Create policies with justice at the center. Listen to survivors. Listen to experts on sexual abuse — not biblical counselors. The Bible is of great value for comfort and guidance in matters of faith, but it is not a book of expertise on sexual abuse prevention, trauma, and victim support. For those things, turn to valid, reliable, peer-reviewed research and experts in those areas.
Require ongoing training of all church employees and volunteers (including Sunday school teachers, nursery workers, women’s ministry leaders). Make sure the training approaches issues from evidence-based perspectives rooted in social and medical sciences.

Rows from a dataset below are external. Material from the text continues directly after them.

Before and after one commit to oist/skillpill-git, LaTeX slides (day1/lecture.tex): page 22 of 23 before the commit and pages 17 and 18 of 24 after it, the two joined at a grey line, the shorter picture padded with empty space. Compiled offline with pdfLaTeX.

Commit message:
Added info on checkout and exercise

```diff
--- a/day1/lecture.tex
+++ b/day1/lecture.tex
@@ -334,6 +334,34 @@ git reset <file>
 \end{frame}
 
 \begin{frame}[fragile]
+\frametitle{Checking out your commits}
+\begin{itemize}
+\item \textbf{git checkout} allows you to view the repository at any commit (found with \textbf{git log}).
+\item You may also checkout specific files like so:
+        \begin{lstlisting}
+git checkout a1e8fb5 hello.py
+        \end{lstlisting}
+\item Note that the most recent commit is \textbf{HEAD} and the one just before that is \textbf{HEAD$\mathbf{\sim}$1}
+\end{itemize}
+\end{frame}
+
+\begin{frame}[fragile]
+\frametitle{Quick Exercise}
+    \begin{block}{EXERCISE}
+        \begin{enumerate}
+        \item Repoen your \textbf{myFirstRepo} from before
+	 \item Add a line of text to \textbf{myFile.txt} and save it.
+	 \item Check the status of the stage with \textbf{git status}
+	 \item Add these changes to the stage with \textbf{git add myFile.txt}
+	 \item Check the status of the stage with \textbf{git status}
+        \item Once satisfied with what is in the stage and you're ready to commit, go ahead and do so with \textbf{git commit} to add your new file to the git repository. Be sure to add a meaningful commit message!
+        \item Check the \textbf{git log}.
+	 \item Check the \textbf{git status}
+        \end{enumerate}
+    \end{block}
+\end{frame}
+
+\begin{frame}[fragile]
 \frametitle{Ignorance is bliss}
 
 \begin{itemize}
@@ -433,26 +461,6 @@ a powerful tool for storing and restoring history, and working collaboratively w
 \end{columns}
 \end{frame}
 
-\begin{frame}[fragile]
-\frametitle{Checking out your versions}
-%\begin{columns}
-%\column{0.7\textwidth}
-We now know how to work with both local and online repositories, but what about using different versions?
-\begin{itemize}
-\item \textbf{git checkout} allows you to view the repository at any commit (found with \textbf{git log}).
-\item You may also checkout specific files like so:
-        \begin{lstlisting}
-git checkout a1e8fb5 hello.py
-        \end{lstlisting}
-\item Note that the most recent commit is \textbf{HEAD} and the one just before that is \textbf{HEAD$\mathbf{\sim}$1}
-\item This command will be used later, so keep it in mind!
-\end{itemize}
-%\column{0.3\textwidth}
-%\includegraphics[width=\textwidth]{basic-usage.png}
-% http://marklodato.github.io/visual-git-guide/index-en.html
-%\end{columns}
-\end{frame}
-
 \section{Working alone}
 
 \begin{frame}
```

Have support systems for survivors in place. Be able to refer them to services they need that the church may not be able to provide, especially if they need medical care, counseling, housing or other essential services.

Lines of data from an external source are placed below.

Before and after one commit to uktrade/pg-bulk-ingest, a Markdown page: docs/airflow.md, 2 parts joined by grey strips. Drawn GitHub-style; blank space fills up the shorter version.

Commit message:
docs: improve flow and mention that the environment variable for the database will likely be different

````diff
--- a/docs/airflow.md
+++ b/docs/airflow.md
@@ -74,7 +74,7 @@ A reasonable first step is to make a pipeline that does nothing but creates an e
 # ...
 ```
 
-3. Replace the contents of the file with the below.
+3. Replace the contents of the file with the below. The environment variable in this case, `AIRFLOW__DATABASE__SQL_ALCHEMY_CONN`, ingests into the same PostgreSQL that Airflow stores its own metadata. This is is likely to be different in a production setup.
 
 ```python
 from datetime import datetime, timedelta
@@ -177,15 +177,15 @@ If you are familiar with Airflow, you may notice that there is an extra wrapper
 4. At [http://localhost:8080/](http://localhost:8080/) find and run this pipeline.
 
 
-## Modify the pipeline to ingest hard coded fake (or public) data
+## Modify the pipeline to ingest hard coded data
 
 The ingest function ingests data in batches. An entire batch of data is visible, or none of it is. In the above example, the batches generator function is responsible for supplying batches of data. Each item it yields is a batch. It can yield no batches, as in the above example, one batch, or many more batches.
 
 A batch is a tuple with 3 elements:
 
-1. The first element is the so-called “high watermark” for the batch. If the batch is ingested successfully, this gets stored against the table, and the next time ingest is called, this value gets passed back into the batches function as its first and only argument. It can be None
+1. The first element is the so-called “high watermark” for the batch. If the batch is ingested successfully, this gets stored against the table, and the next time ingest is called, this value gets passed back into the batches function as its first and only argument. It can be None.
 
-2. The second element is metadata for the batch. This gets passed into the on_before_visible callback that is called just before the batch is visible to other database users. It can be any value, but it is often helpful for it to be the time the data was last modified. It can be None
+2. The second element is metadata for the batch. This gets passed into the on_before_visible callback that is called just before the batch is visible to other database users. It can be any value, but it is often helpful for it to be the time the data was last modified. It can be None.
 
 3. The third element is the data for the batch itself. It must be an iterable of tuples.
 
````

Be transparent in dealing with cases of abuse in the church. Don’t try to hide it or manage public perception or minimize damage to the church. Speak the truth, and at the same time be sure to protect the survivor. Don’t make survivors’ identities public unless they want the church to name them. Keep people aware of steps being taken to address the problem.
Demand accountability from perpetrators. Create processes to prevent abusers simply from moving on to the next church. Offer pathways to redemption but not at survivors’ expense. Find out what survivors need or want in terms of accountability. Perhaps perpetrators need to pay for survivors’ therapy. If any behaviors have been criminal, report them to the authorities. Help get perpetrators into programs that will help them confront their abusive behavior and change themselves. Again, make sure these are programs rooted in social and medical scientific research about perpetrators.

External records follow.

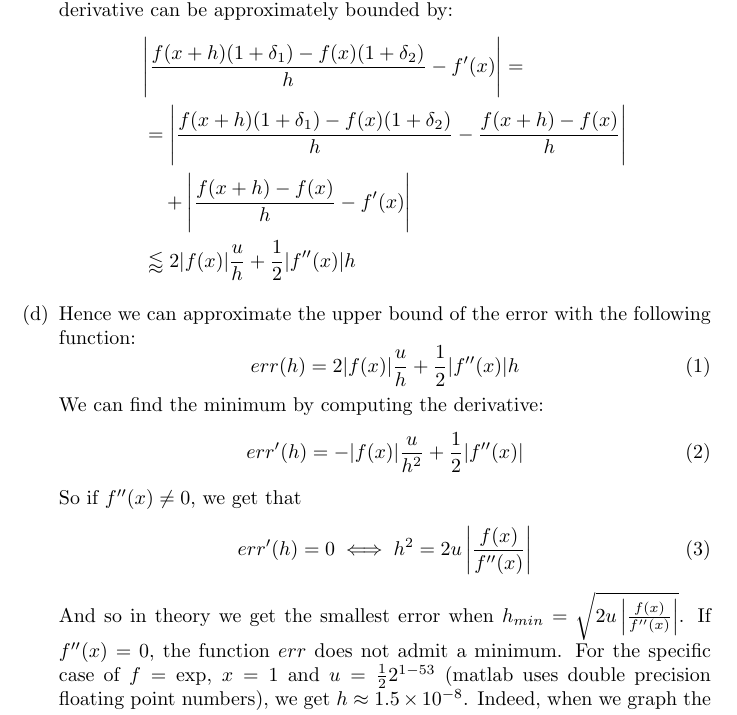
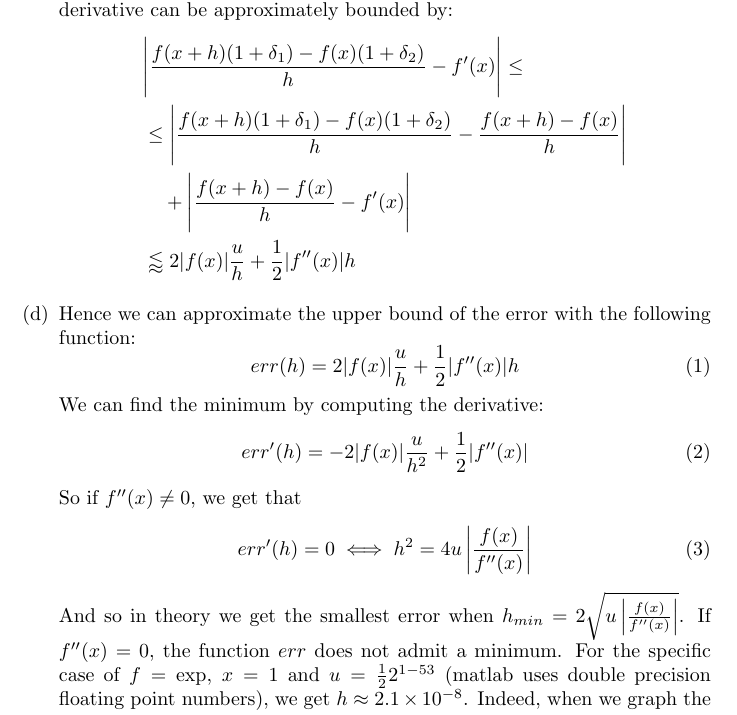
Before and after one commit to MattDupraz/Numerical-Analysis, a LaTeX problem sheet (homework2/tex/homework.tex): part of page 2 of 6, cut so that both start at the same text. Compiled offline with pdfLaTeX.

Commit message:
Fixed some issues with HW2

```diff
--- a/homework2/tex/homework.tex
+++ b/homework2/tex/homework.tex
@@ -65,8 +65,8 @@ neighbourhood of $x\in \R$
       derivative can be approximately bounded by:
       \begin{align*}
          &\Bigg|\frac{f(x+h)(1 + \delta_1) - f(x)(1 + \delta_2)}{h}
-         - f'(x)\Bigg| = \\
-         &=
+         - f'(x)\Bigg| \leq \\
+         &\leq
          \Bigg|\frac{f(x+h)(1 + \delta_1) - f(x)(1 + \delta_2)}{h} -
          \frac{f(x+h) - f(x)}{h}\Bigg| \\
          &~~~+ \Bigg|\frac{f(x+h) - f(x)}{h} - f'(x)\Bigg| \\
@@ -79,18 +79,18 @@ neighbourhood of $x\in \R$
       \end{equation}
       We can find the minimum by computing the derivative:
       \begin{equation}
-         err'(h) = -|f(x)|\frac{u}{h^2} + \frac{1}{2}|f''(x)|
+         err'(h) = -2|f(x)|\frac{u}{h^2} + \frac{1}{2}|f''(x)|
       \end{equation}
       So if $f''(x) \neq 0$, we get that
       \begin{equation}
-         err'(h) = 0 \iff h^2 = 2u\left|\frac{f(x)}{f''(x)}\right|
+         err'(h) = 0 \iff h^2 = 4u\left|\frac{f(x)}{f''(x)}\right|
       \end{equation}
       And so in theory we get the smallest error when
-      $h_{min} = \sqrt{2u\left|\frac{f(x)}{f''(x)}\right|}$.
+      $h_{min} = 2\sqrt{u\left|\frac{f(x)}{f''(x)}\right|}$.
       If $f''(x) = 0$, the function $err$ does not admit a minimum.
       For the specific case of $f = \exp$, $x = 1$ and
       $u = \frac{1}{2}2^{1 - 53}$ (matlab uses double precision floating
-      point numbers), we get $h \approx 1.5 \times 10^{-8}$.
+      point numbers), we get $h \approx 2.1 \times 10^{-8}$.
       Indeed, when we graph the real and theoretical errors against $h$ on a single plot, we
       get the following figure:\\
       \includegraphics[width=0.6\textwidth]{figure}
```
Also changed, not shown: 1 other file.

Account for churches’ role in the abuse and make restitution. Perhaps the church needs to pay for survivors’ therapy or set up a fund to support survivors.
Engage in community prevention and support efforts. Work with local domestic violence and sexual assault centers and shelters. Become part of community organizations and coalitions that work on abuse.
Work to dismantle patriarchy. Support feminist organizations and efforts to make social change that will enhance equality across gender as well as race, sexuality, ability, age and other forms of social difference. Recognize that the church is one institution that is part of a much larger web of interlocking institutions that keeps patriarchy in place and that the church should work with people of good will in other institutions to challenge patriarchy.
So far, the church has been really bad at addressing sexual abuse. It has amplified the harm done to survivors and protected perpetrators. It has continued to fail to make worthwhile change even as it has issued half-hearted apologies and enacted weak and ineffective policies.
The reasons for this failure are deep-rooted and at the core of understandings about what it means to be the church. Addressing the problem won’t be a quick fix, but churches must begin to take bold steps to recreate themselves with sexual justice at the center of their mission to embody God’s love and justice in the world.
Susan M. Shaw is professor of women, gender and sexuality studies at Oregon State University in Corvallis, Ore. She also is an ordained Baptist minister and holds master’s and doctoral degrees from Southern Baptist Theological Seminary. Her most recent book is Intersectional Theology: An Introductory Guide, co-authored with Grace Ji-Sun Kim.
What does complementarianism have to do with Domestic Violence Awareness Month? | Analysis by Rick Pidcock
Why do we still wonder when violence happens? | Opinion by Kathy Manis-Findley
The importance of making virginity a personal choice within Christianity | Opinion by Mallory Challis